For Japanese New Year, we put an ornament called “Kadomatsu” in front of Liberty Cove House and Liberty House Yokosuka’s gates and place “Kagami-Mochi” at the Concierge desk.
A kadomatsu (literally “gate pine”) is a traditional Japanese decoration of the New Year placed in pairs in front of homes to welcome ancestral spirits or kami (kami are the spirits or phenomena that are worshipped in the religion of Shinto) of the harvest. They are placed after Christmas until January 7 (or January 15 during the Edo period) and are considered temporary housing (shintai) for kami.
“The fundamental function of the New Year ceremonies is to honor and receive the toshigami (deity), who will then bring a bountiful harvest for farmers and bestow the ancestors’ blessing on everyone.” After January 15 (or in many instances the 19th) the kadomatsu is burned to appease the kami or toshigami and release them.
This is Kagami mochi, literally mirror rice cake, is a traditional Japanese New Year decoration.
The two mochi discs are variously said to symbolize the going and coming years, the human heart, or the moon and the sun. The “daidai”(a Japanese bitter orange), whose name means “generations”, is said to symbolize the continuation of a family from generation to generation.

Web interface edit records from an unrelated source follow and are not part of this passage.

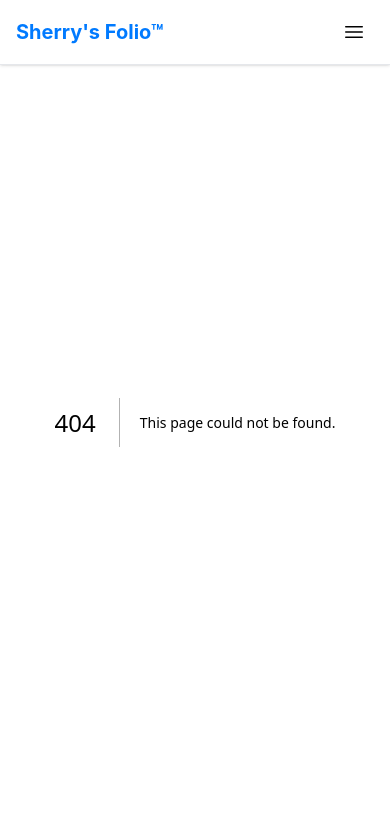
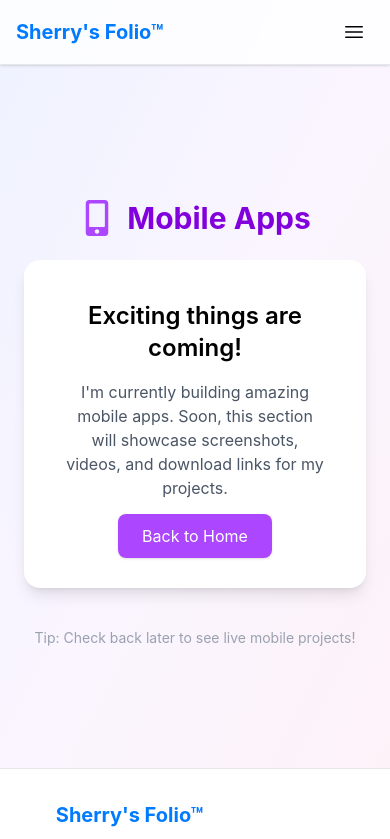
Before and after one commit to sheryps/My-folio, a Next.js app: page /Mobile in a window 390 px wide. Before the commit this address had no page. Shown: the top 839 px of the page. Built offline with nearby package versions, Linux system fonts and the light colour scheme.

Commit message:
mobileapps addition

```diff
--- /dev/null
+++ b/src/app/Mobile/page.tsx
@@ -0,0 +1,38 @@
+'use client';
+
+import { FaMobileAlt } from 'react-icons/fa';
+import Link from 'next/link';
+
+export default function MobileAppsPage() {
+  return (
+    <main className="flex flex-col items-center justify-center min-h-[70vh] p-6 pt-50 pb-30 bg-gradient-to-br from-indigo-50 via-purple-50 to-pink-50">
+
+      {/* Page Header */}
+      <div className="flex items-center space-x-3 mb-6">
+        <FaMobileAlt size={36} className="text-purple-500" />
+        <h1 className="text-3xl sm:text-4xl font-bold text-purple-700">Mobile Apps</h1>
+      </div>
+
+      {/* Under Work / Coming Soon Card */}
+      <div className="bg-white shadow-lg rounded-2xl p-10 max-w-lg text-center">
+        <h2 className="text-2xl font-semibold mb-4">Exciting things are coming!</h2>
+        <p className="text-gray-600 mb-6">
+          I'm currently building amazing mobile apps. Soon, this section will showcase screenshots, videos, and download links for my projects.
+        </p>
+
+        <Link
+          href="/"
+          className="px-6 py-3 bg-purple-500 text-white rounded-lg shadow hover:bg-purple-600 transition"
+        >
+          Back to Home
+        </Link>
+      </div>
+
+      {/* Optional footer note */}
+      <p className="mt-10 text-gray-400 text-sm">
+        Tip: Check back later to see live mobile projects!
+      </p>
+
+    </main>
+  );
+}
--- a/src/app/components/Navbar.tsx
+++ b/src/app/components/Navbar.tsx
@@ -17,7 +17,7 @@ const Navbar = () => {
     { href: '/', label: 'Home' },
     { href: '/about', label: 'About' },
     { href: '/projects', label: 'Projects' },
-    { href: '/blogs', label: 'Blogs' },
+    { href: '/Mobile', label: 'Mobile' },
     { href: '/contact', label: 'Contact' },
   ];
   return (
```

It is traditionally broken and eaten in a Shinto ritual called Kagami biraki (mirror opening) on the second Saturday or Sunday of January.